STOCKHOLM (Reuters) – Sweden has rejected an appeal from campaigning investor Bill Browder which had urged authorities to pursue a complaint alleging accounts at Swedbank were used to launder money, the Economic Crime Authority (EBM) said on Wednesday.
Browder’s complaint was originally filed in March and was dismissed a month later as the transfers involving Swedish accounts had occurred before tighter anti-money laundering legislation was introduced in 2014 and as the statute of limitations had expired in the case.
Browder appealed, but the EBM said it had rejected his appeal.
“It is correct that the EBM has decided not to change that decision,” a spokesman for the EBM said.
The CEO and chairman of Sweden’s oldest bank have both left as money laundering allegations have come under scrutiny from Baltic and U.S. authorities.

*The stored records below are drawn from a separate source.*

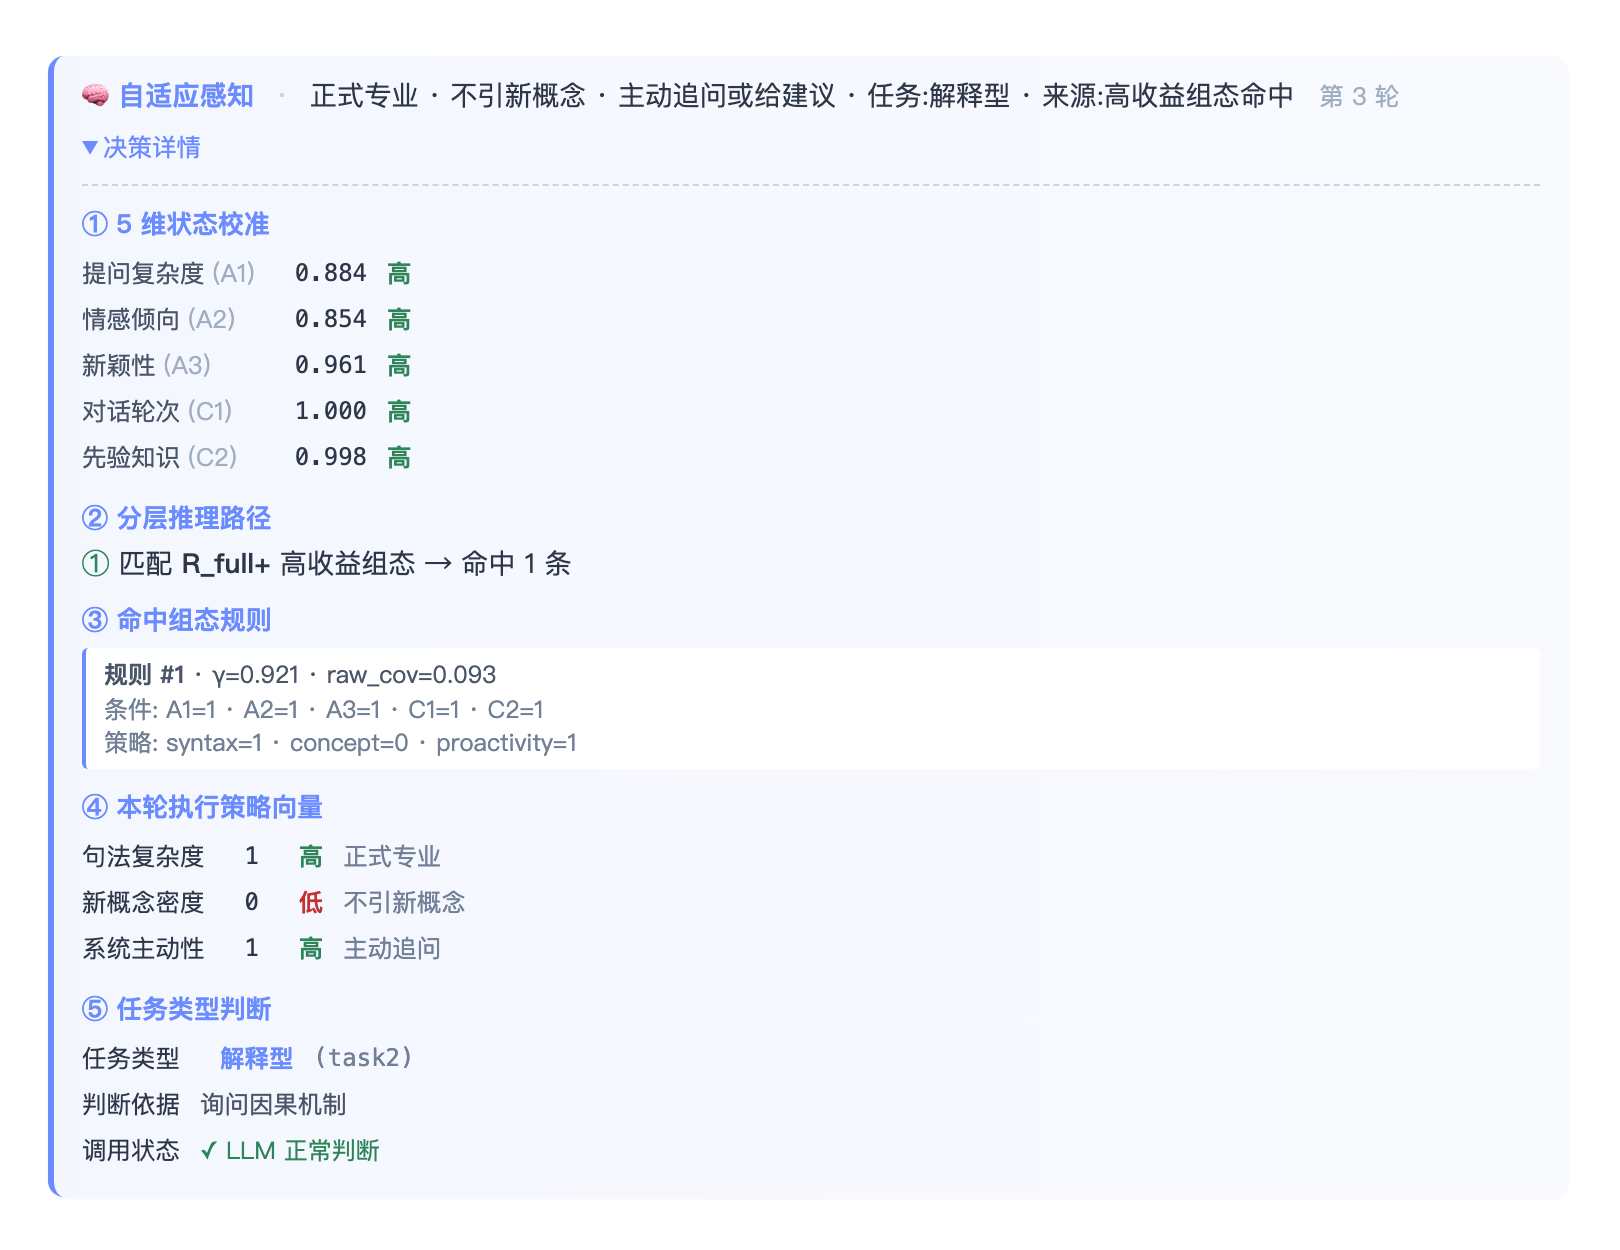
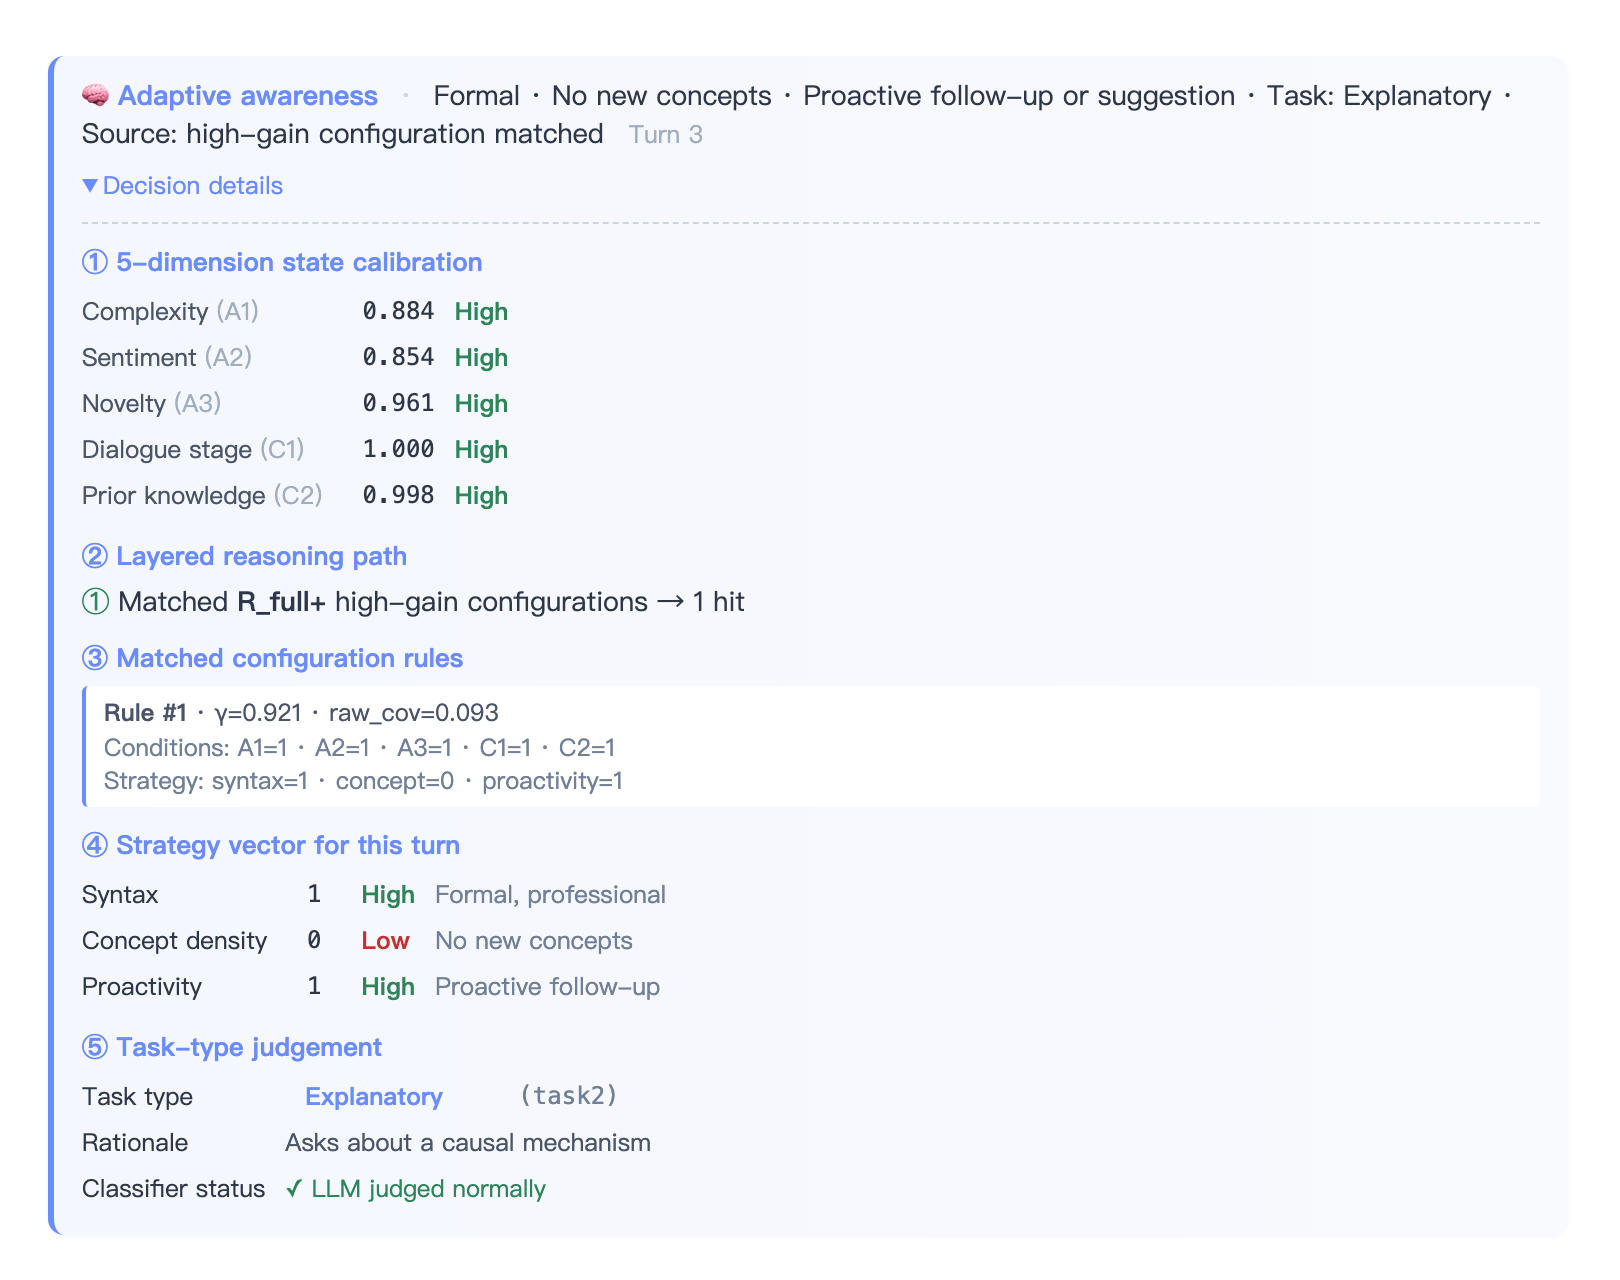
docs: render decision card figure in English

Changed region(s): [[0.0309, 0.0624, 0.9259, 0.936], [0.4321, 0.468, 0.463, 0.4992]]

diff --git a/README.md b/README.md
@@ -34,7 +34,7 @@ Two properties set it apart from prompt-tuning or black-box personalisation:
 <p align="center">
   <img src="docs/assets/adaptive-card.png" alt="The adaptive awareness card expanded, showing calibrated state, matched rule, strategy vector and task recognition" width="680">
   <br>
-  <sub><b>Figure 1.</b> The per-turn decision card, rendered by the app's own code from a real engine run (turn 3, explanatory task, R_full+ rule matched). The product UI is in Chinese; see the <a href="#reading-the-card">gloss</a> below.</sub>
+  <sub><b>Figure 1.</b> The per-turn decision card, rendered by the app's own code from a real engine run (turn 3, explanatory task, R_full+ rule matched). The app's UI is in Chinese; this figure is an English rendering of the same card (see <a href="#reading-the-card">Reading the card</a>).</sub>
 </p>
 
 ## Why this is not a prompt wrapper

Browder, an investor who campaigns to expose corruption, has taken criminal complaints against Swedbank to Swedish, Estonian and Latvian authorities, alleging that accounts at the bank were used to launder $176 million (136.4 million pounds) between 2006 to 2012.
Allegations against Swedbank, mostly reported by Swedish TV, have linked it to a scandal at Danske Bank, which faces potential lawsuits, fines and sanctions after admitting last year that 200 billion euros ($225 billion) of suspicious payments had flowed through its Estonian branch between 2007 and 2015.
(Reporting by Helena Soderpalm; editing by Simon Johnson and Jason Neely)